● What to do: Report all lines of the data below that hold the word "commit".

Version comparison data
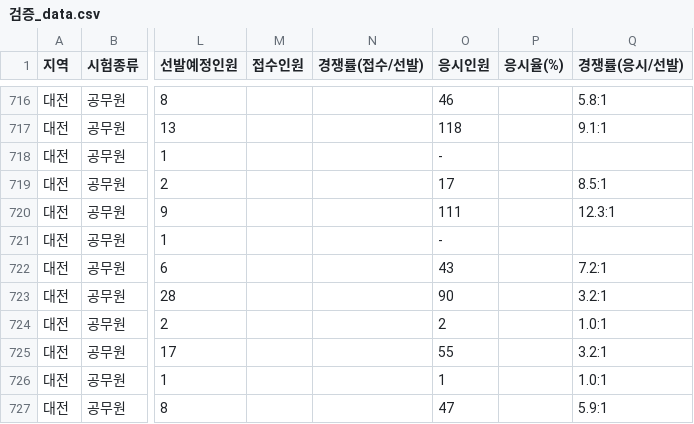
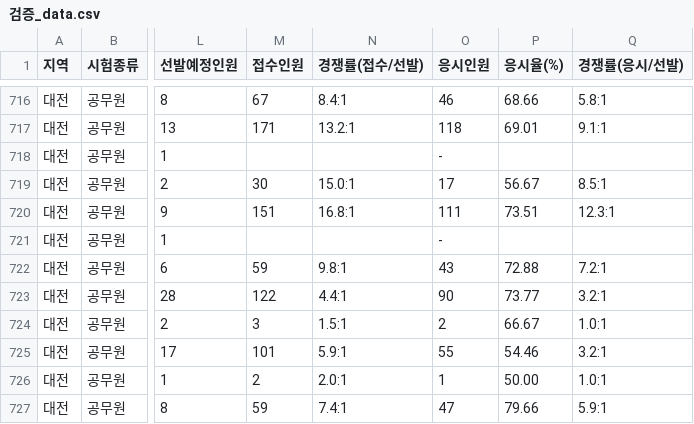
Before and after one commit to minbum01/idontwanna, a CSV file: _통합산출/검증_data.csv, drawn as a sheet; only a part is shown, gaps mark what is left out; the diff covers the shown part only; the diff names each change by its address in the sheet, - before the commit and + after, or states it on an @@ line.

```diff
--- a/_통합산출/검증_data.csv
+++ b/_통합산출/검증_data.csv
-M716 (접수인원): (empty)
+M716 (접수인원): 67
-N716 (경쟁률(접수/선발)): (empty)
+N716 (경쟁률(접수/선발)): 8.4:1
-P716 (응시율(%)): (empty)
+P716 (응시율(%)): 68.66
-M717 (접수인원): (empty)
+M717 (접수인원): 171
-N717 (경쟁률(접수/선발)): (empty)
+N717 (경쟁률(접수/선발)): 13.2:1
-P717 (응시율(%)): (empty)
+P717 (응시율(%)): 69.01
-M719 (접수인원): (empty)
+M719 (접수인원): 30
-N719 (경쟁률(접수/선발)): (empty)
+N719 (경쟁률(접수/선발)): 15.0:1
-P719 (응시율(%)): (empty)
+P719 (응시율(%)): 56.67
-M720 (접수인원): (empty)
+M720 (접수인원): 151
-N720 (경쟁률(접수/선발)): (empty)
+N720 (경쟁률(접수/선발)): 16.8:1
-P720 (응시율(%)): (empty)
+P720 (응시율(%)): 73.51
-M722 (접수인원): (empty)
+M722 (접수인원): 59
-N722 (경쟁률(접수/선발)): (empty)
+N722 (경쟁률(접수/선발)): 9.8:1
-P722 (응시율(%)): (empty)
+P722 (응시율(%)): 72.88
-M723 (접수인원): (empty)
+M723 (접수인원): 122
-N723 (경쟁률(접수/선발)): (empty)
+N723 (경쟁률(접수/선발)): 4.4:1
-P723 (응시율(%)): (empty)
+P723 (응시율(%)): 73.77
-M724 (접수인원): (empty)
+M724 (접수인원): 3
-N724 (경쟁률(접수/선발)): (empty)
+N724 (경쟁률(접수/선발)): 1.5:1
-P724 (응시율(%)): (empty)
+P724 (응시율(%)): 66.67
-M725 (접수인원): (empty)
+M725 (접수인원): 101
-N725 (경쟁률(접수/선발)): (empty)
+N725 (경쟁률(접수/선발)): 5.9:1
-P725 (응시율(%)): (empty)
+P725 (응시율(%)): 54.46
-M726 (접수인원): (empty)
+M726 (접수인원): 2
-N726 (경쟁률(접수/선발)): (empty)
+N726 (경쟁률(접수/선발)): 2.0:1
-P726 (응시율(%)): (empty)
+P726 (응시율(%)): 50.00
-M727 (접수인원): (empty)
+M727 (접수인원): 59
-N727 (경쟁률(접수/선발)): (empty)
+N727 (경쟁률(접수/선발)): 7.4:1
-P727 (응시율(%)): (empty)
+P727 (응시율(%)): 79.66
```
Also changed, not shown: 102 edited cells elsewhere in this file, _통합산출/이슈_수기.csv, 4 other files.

==

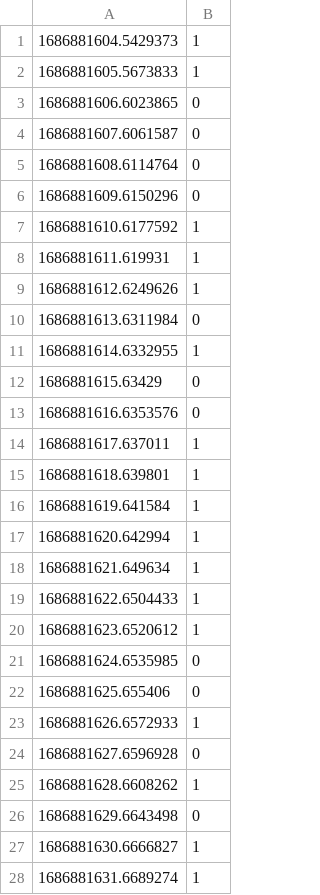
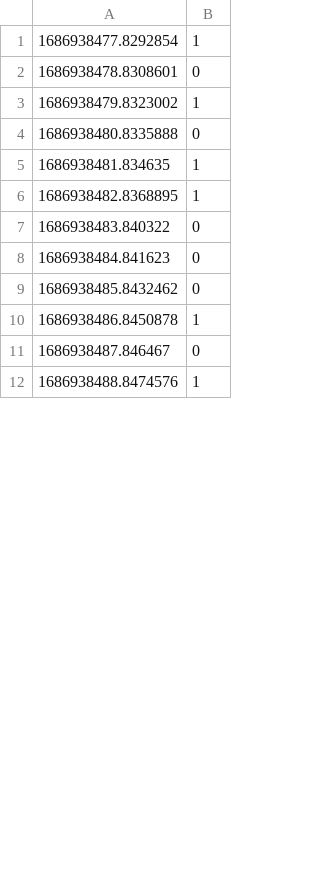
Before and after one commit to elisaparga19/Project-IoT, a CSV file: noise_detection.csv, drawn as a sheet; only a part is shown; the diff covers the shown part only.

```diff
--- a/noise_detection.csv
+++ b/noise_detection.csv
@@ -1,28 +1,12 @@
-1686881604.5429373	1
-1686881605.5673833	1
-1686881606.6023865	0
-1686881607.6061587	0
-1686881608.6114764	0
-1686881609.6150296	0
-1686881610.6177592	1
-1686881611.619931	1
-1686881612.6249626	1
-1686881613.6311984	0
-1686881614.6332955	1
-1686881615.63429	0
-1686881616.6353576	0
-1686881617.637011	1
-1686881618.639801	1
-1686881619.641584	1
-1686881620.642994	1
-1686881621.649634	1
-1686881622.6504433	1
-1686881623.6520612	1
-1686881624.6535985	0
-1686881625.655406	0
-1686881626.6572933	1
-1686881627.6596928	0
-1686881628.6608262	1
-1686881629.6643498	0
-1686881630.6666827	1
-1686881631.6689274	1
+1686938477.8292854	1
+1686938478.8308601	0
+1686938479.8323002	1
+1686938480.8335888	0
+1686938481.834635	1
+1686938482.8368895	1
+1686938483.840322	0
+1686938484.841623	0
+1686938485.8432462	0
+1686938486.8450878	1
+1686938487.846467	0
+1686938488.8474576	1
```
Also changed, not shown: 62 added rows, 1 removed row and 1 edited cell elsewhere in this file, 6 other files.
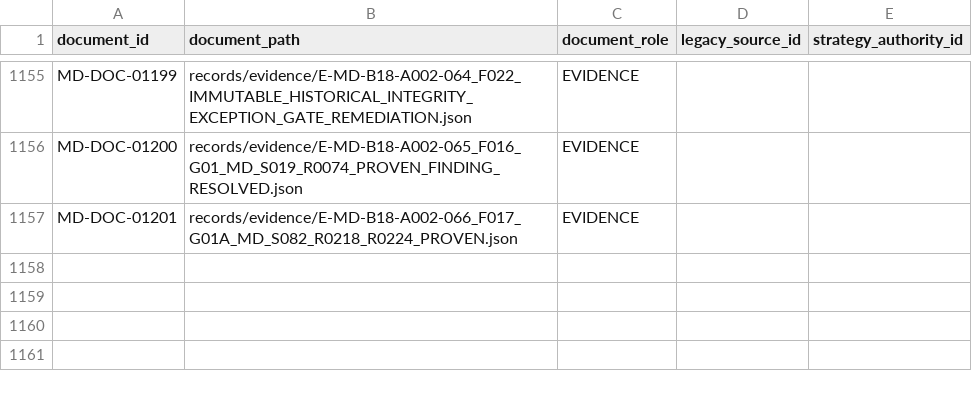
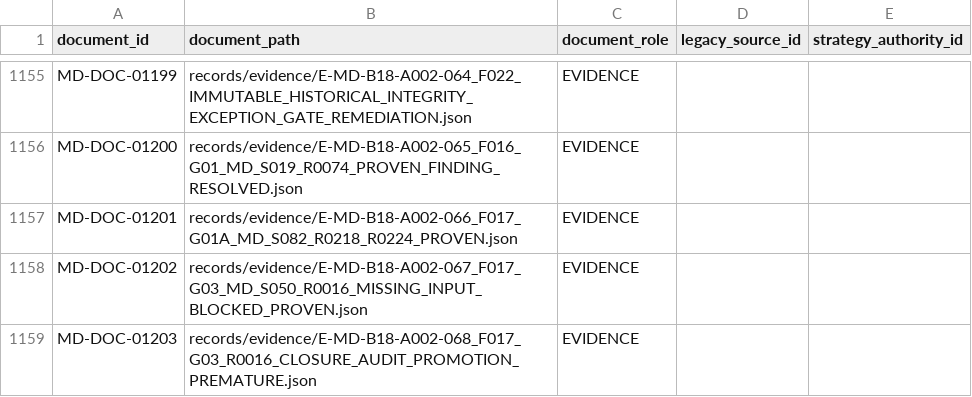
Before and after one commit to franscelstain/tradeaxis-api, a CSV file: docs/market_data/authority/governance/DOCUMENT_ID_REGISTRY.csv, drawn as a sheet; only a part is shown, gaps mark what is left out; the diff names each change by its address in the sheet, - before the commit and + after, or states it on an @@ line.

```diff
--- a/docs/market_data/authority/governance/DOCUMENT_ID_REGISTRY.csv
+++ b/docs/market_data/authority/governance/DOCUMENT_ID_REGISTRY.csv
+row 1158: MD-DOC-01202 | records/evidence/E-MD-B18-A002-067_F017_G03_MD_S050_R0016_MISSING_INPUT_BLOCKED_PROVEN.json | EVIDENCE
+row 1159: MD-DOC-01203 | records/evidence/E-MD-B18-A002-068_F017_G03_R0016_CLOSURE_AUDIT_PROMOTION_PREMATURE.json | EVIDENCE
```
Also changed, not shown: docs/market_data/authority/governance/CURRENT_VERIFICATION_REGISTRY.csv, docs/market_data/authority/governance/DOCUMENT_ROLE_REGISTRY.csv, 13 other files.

---

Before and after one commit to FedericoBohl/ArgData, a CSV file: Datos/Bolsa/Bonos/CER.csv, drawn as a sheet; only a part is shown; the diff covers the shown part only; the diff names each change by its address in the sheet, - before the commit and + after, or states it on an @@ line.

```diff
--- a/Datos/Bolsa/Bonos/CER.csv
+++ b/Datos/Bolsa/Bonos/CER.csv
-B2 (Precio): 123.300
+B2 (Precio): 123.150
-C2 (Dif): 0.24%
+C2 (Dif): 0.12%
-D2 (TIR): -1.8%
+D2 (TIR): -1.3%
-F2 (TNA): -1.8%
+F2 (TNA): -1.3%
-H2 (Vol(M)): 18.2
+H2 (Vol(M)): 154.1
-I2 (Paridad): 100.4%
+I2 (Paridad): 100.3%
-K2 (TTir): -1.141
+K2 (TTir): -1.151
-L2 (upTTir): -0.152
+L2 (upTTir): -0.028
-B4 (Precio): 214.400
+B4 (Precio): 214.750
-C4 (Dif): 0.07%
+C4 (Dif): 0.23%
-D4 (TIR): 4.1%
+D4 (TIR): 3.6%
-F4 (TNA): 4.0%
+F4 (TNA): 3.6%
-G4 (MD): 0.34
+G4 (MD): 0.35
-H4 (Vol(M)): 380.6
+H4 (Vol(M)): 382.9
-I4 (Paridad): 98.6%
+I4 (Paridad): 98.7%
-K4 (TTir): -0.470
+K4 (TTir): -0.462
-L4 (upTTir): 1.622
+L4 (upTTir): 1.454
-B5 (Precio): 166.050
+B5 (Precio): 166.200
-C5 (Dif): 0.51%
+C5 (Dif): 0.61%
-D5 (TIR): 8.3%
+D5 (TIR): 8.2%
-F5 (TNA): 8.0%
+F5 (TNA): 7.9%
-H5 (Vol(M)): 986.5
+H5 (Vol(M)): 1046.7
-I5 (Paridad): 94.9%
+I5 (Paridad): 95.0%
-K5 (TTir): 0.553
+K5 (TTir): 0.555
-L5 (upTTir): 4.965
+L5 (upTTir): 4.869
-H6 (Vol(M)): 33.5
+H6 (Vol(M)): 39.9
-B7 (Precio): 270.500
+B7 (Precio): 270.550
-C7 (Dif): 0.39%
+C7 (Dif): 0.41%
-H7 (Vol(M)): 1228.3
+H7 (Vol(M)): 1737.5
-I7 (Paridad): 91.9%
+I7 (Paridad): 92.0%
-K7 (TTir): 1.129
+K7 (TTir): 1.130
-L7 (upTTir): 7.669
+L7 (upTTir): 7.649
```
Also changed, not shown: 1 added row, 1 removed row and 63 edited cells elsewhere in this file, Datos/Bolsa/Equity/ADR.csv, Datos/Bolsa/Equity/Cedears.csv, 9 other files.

● Result of the exercise:
Before and after one commit to minbum01/idontwanna, a CSV file: _통합산출/검증_data.csv, drawn as a sheet; only a part is shown, gaps mark what is left out; the diff covers the shown part only; the diff names each change by its address in the sheet, - before the commit and + after, or states it on an @@ line.
Before and after one commit to elisaparga19/Project-IoT, a CSV file: noise_detection.csv, drawn as a sheet; only a part is shown; the diff covers the shown part only.
Before and after one commit to franscelstain/tradeaxis-api, a CSV file: docs/market_data/authority/governance/DOCUMENT_ID_REGISTRY.csv, drawn as a sheet; only a part is shown, gaps mark what is left out; the diff names each change by its address in the sheet, - before the commit and + after, or states it on an @@ line.
Before and after one commit to FedericoBohl/ArgData, a CSV file: Datos/Bolsa/Bonos/CER.csv, drawn as a sheet; only a part is shown; the diff covers the shown part only; the diff names each change by its address in the sheet, - before the commit and + after, or states it on an @@ line.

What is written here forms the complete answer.